Records for processing Start Marker

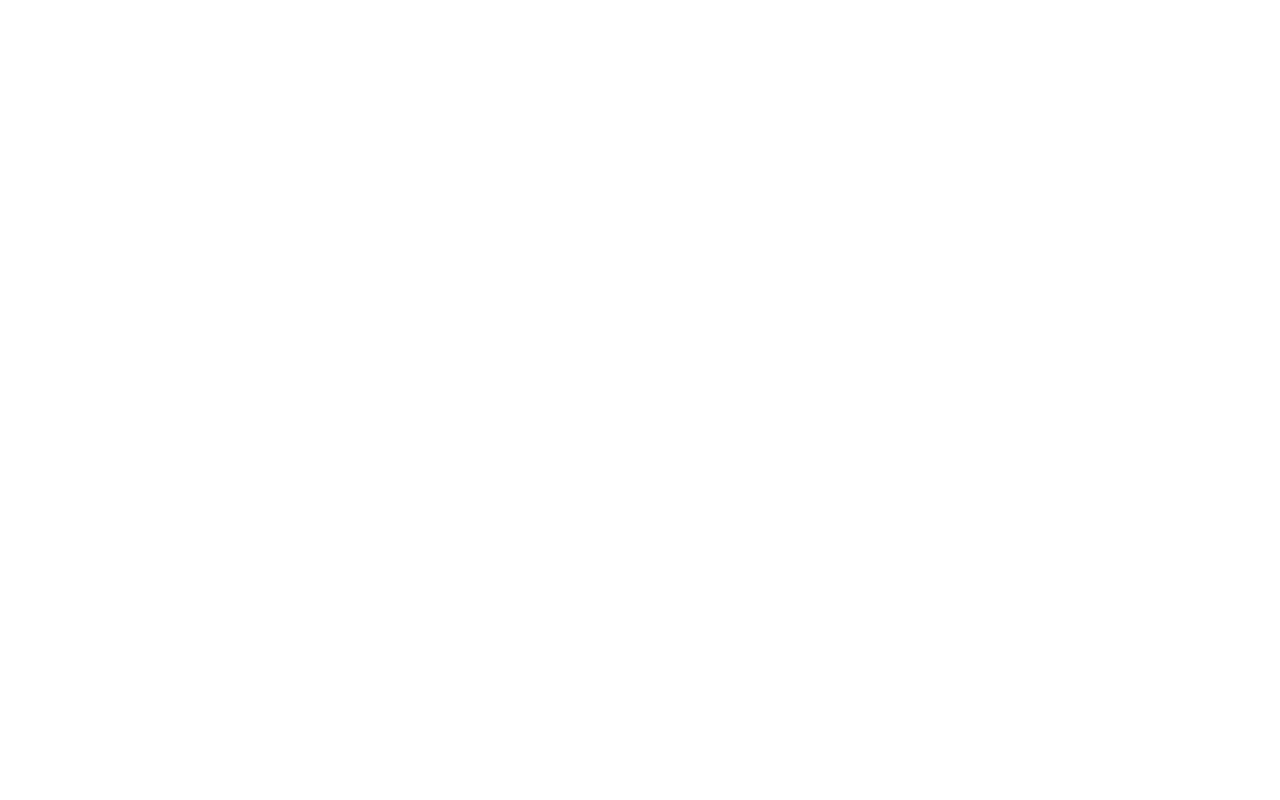
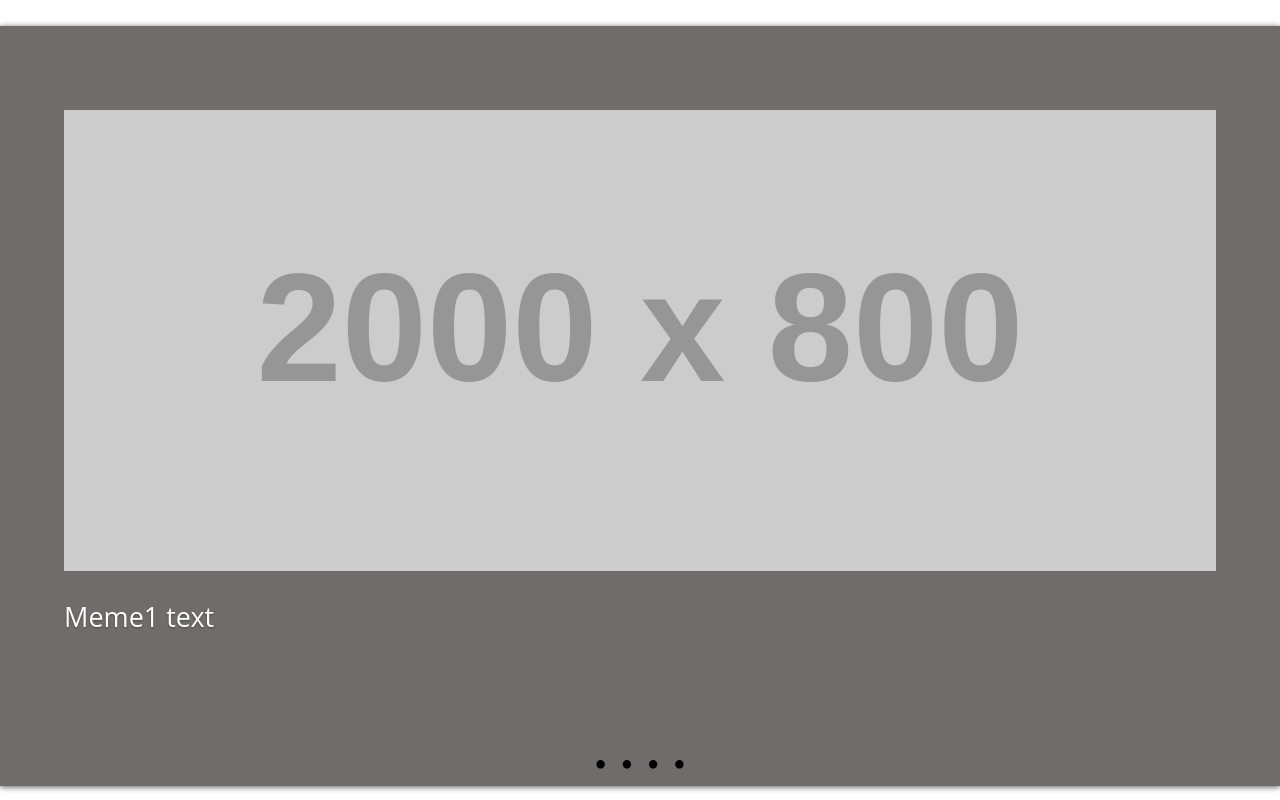
Before and after one commit to DariaDaina/cssMemSlider, a plain HTML site: page cssMemSlider/index.html in a window 1280 px wide. Drawn offline with Linux system fonts and the light colour scheme; placeholder pictures from the web are drawn by us.

Commit message:
feat: add slider with animation (Вс, окт 17, 2021  6:19:21)

```diff
--- a/cssMemSlider/index.html
+++ b/cssMemSlider/index.html
@@ -1,12 +1,79 @@
 <!DOCTYPE html>
 <html lang="en">
-<head>
-    <meta charset="UTF-8">
-    <meta http-equiv="X-UA-Compatible" content="IE=edge">
-    <meta name="viewport" content="width=device-width, initial-scale=1.0">
+  <head>
+    <meta charset="UTF-8" />
+    <meta http-equiv="X-UA-Compatible" content="IE=edge" />
+    <meta name="viewport" content="width=device-width, initial-scale=1.0" />
     <title>cssMemSlider</title>
-</head>
-<body>
-
-</body>
+    <link rel="stylesheet" href="style.css" />
+  </head>
+  <body>
+    <div class="carousel">
+      <div class="carousel-inner">
+        <input
+          class="carousel-open"
+          type="radio"
+          id="carousel-1"
+          name="carousel"
+          aria-hidden="true"
+          hidden=""
+          checked="checked"
+        />
+        <div class="carousel-item">
+          <img src="http://fakeimg.pl/2000x800/0079D8/fff/?text=Meme1" />
+          <p>Meme1 text</p>
+        </div>
+        <input
+          class="carousel-open"
+          type="radio"
+          id="carousel-2"
+          name="carousel"
+          aria-hidden="true"
+          hidden=""
+        />
+        <div class="carousel-item">
+          <img src="http://fakeimg.pl/2000x800/DA5930/fff/?text=Meme2" />
+          <p>Meme2 text</p>
+        </div>
+        <input
+          class="carousel-open"
+          type="radio"
+          id="carousel-3"
+          name="carousel"
+          aria-hidden="true"
+          hidden=""
+        />
+        <div class="carousel-item">
+          <img src="http://fakeimg.pl/2000x800/F90/fff/?text=Meme3" />
+          <p>Meme3 text</p>
+        </div>
+        <input
+          class="carousel-open"
+          type="radio"
+          id="carousel-4"
+          name="carousel"
+          aria-hidden="true"
+          hidden=""
+        />
+        <div class="carousel-item">
+          <img src="http://fakeimg.pl/2000x800/F90/fff/?text=Meme4" />
+          <p>Meme4 text</p>
+        </div>
+      </div>
+      <ol class="carousel-indicators">
+        <li>
+          <label for="carousel-1" class="carousel-bullet">•</label>
+        </li>
+        <li>
+          <label for="carousel-2" class="carousel-bullet">•</label>
+        </li>
+        <li>
+          <label for="carousel-3" class="carousel-bullet">•</label>
+        </li>
+        <li>
+          <label for="carousel-4" class="carousel-bullet">•</label>
+        </li>
+      </ol>
+    </div>
+  </body>
 </html>
--- /dev/null
+++ b/cssMemSlider/style.css
@@ -0,0 +1,89 @@
+html, body {
+   margin: 0px;
+   padding: 0px;
+}
+
+.carousel {
+   display: grid;
+   justify-content: space-around;
+   box-shadow: 0px 1px 6px rgba(0, 0, 0, 0.64);
+   margin-top: 26px;
+   background-color: #706c6c;
+}
+
+.carousel-inner {
+   display: flex;
+   align-items: center;
+   width: 90vw;
+   height: 90vh;
+   overflow: hidden;
+}
+
+.carousel-open:checked + .carousel-item {
+    width: 100%;
+}
+
+.carousel-open:checked + .carousel-item img{
+    transform: none;
+}
+
+.carousel-open:checked + .carousel-item p{
+    transform: translate(0,0);
+}
+
+.carousel-item {
+    width: 0;
+    overflow: hidden;
+    transition: all 0.6s ease-out;
+}
+
+.carousel-item img {
+    transform: rotate(360deg);
+    transition: all 0.5s ease-out;
+}
+
+.carousel-item p {
+    font-size: 27px;
+    color: rgba(255, 255, 255, 1);
+    font-family: 'Open Sans', sans-serif;
+    z-index: 9999;
+    text-shadow: 0px 1px 2px rgba(0, 0, 0, 0.33), -1px 0px 2px rgba(255, 255, 255, 0);
+    transform: translate(100%,0);
+    transition: all 1s ease-out;
+}
+
+.carousel-item img {
+    display: block;
+    height: auto;
+    max-width: 100%;
+}
+
+.carousel-indicators {
+    list-style: none;
+    margin: 0;
+    padding: 0;
+    text-align: center;
+    z-index: 10;
+}
+
+.carousel-indicators li {
+    display: inline-block;
+    margin: 0 5px;
+}
+
+.carousel-bullet {
+    color: #000000;
+    cursor: pointer;
+    display: block;
+    font-size: 35px;
+}
+
+.carousel-bullet:hover {
+    color: #aaaaaa;
+}
+
+/*#carousel-1:checked ~ .control-1 ~ .carousel-indicators li:nth-child(1) .carousel-bullet,
+#carousel-2:checked ~ .control-2 ~ .carousel-indicators li:nth-child(2) .carousel-bullet,
+#carousel-3:checked ~ .control-3 ~ .carousel-indicators li:nth-child(3) .carousel-bullet {
+    color: #428bca;
+}*/
```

Records for processing End Marker

Repeat all of the entries word for word, but omit the pictures.

Before and after one commit to DariaDaina/cssMemSlider, a plain HTML site: page cssMemSlider/index.html in a window 1280 px wide. Drawn offline with Linux system fonts and the light colour scheme; placeholder pictures from the web are drawn by us.

Commit message:
feat: add slider with animation (Вс, окт 17, 2021  6:19:21)

```diff
--- a/cssMemSlider/index.html
+++ b/cssMemSlider/index.html
@@ -1,12 +1,79 @@
 <!DOCTYPE html>
 <html lang="en">
-<head>
-    <meta charset="UTF-8">
-    <meta http-equiv="X-UA-Compatible" content="IE=edge">
-    <meta name="viewport" content="width=device-width, initial-scale=1.0">
+  <head>
+    <meta charset="UTF-8" />
+    <meta http-equiv="X-UA-Compatible" content="IE=edge" />
+    <meta name="viewport" content="width=device-width, initial-scale=1.0" />
     <title>cssMemSlider</title>
-</head>
-<body>
-
-</body>
+    <link rel="stylesheet" href="style.css" />
+  </head>
+  <body>
+    <div class="carousel">
+      <div class="carousel-inner">
+        <input
+          class="carousel-open"
+          type="radio"
+          id="carousel-1"
+          name="carousel"
+          aria-hidden="true"
+          hidden=""
+          checked="checked"
+        />
+        <div class="carousel-item">
+          <img src="http://fakeimg.pl/2000x800/0079D8/fff/?text=Meme1" />
+          <p>Meme1 text</p>
+        </div>
+        <input
+          class="carousel-open"
+          type="radio"
+          id="carousel-2"
+          name="carousel"
+          aria-hidden="true"
+          hidden=""
+        />
+        <div class="carousel-item">
+          <img src="http://fakeimg.pl/2000x800/DA5930/fff/?text=Meme2" />
+          <p>Meme2 text</p>
+        </div>
+        <input
+          class="carousel-open"
+          type="radio"
+          id="carousel-3"
+          name="carousel"
+          aria-hidden="true"
+          hidden=""
+        />
+        <div class="carousel-item">
+          <img src="http://fakeimg.pl/2000x800/F90/fff/?text=Meme3" />
+          <p>Meme3 text</p>
+        </div>
+        <input
+          class="carousel-open"
+          type="radio"
+          id="carousel-4"
+          name="carousel"
+          aria-hidden="true"
+          hidden=""
+        />
+        <div class="carousel-item">
+          <img src="http://fakeimg.pl/2000x800/F90/fff/?text=Meme4" />
+          <p>Meme4 text</p>
+        </div>
+      </div>
+      <ol class="carousel-indicators">
+        <li>
+          <label for="carousel-1" class="carousel-bullet">•</label>
+        </li>
+        <li>
+          <label for="carousel-2" class="carousel-bullet">•</label>
+        </li>
+        <li>
+          <label for="carousel-3" class="carousel-bullet">•</label>
+        </li>
+        <li>
+          <label for="carousel-4" class="carousel-bullet">•</label>
+        </li>
+      </ol>
+    </div>
+  </body>
 </html>
--- /dev/null
+++ b/cssMemSlider/style.css
@@ -0,0 +1,89 @@
+html, body {
+   margin: 0px;
+   padding: 0px;
+}
+
+.carousel {
+   display: grid;
+   justify-content: space-around;
+   box-shadow: 0px 1px 6px rgba(0, 0, 0, 0.64);
+   margin-top: 26px;
+   background-color: #706c6c;
+}
+
+.carousel-inner {
+   display: flex;
+   align-items: center;
+   width: 90vw;
+   height: 90vh;
+   overflow: hidden;
+}
+
+.carousel-open:checked + .carousel-item {
+    width: 100%;
+}
+
+.carousel-open:checked + .carousel-item img{
+    transform: none;
+}
+
+.carousel-open:checked + .carousel-item p{
+    transform: translate(0,0);
+}
+
+.carousel-item {
+    width: 0;
+    overflow: hidden;
+    transition: all 0.6s ease-out;
+}
+
+.carousel-item img {
+    transform: rotate(360deg);
+    transition: all 0.5s ease-out;
+}
+
+.carousel-item p {
+    font-size: 27px;
+    color: rgba(255, 255, 255, 1);
+    font-family: 'Open Sans', sans-serif;
+    z-index: 9999;
+    text-shadow: 0px 1px 2px rgba(0, 0, 0, 0.33), -1px 0px 2px rgba(255, 255, 255, 0);
+    transform: translate(100%,0);
+    transition: all 1s ease-out;
+}
+
+.carousel-item img {
+    display: block;
+    height: auto;
+    max-width: 100%;
+}
+
+.carousel-indicators {
+    list-style: none;
+    margin: 0;
+    padding: 0;
+    text-align: center;
+    z-index: 10;
+}
+
+.carousel-indicators li {
+    display: inline-block;
+    margin: 0 5px;
+}
+
+.carousel-bullet {
+    color: #000000;
+    cursor: pointer;
+    display: block;
+    font-size: 35px;
+}
+
+.carousel-bullet:hover {
+    color: #aaaaaa;
+}
+
+/*#carousel-1:checked ~ .control-1 ~ .carousel-indicators li:nth-child(1) .carousel-bullet,
+#carousel-2:checked ~ .control-2 ~ .carousel-indicators li:nth-child(2) .carousel-bullet,
+#carousel-3:checked ~ .control-3 ~ .carousel-indicators li:nth-child(3) .carousel-bullet {
+    color: #428bca;
+}*/
```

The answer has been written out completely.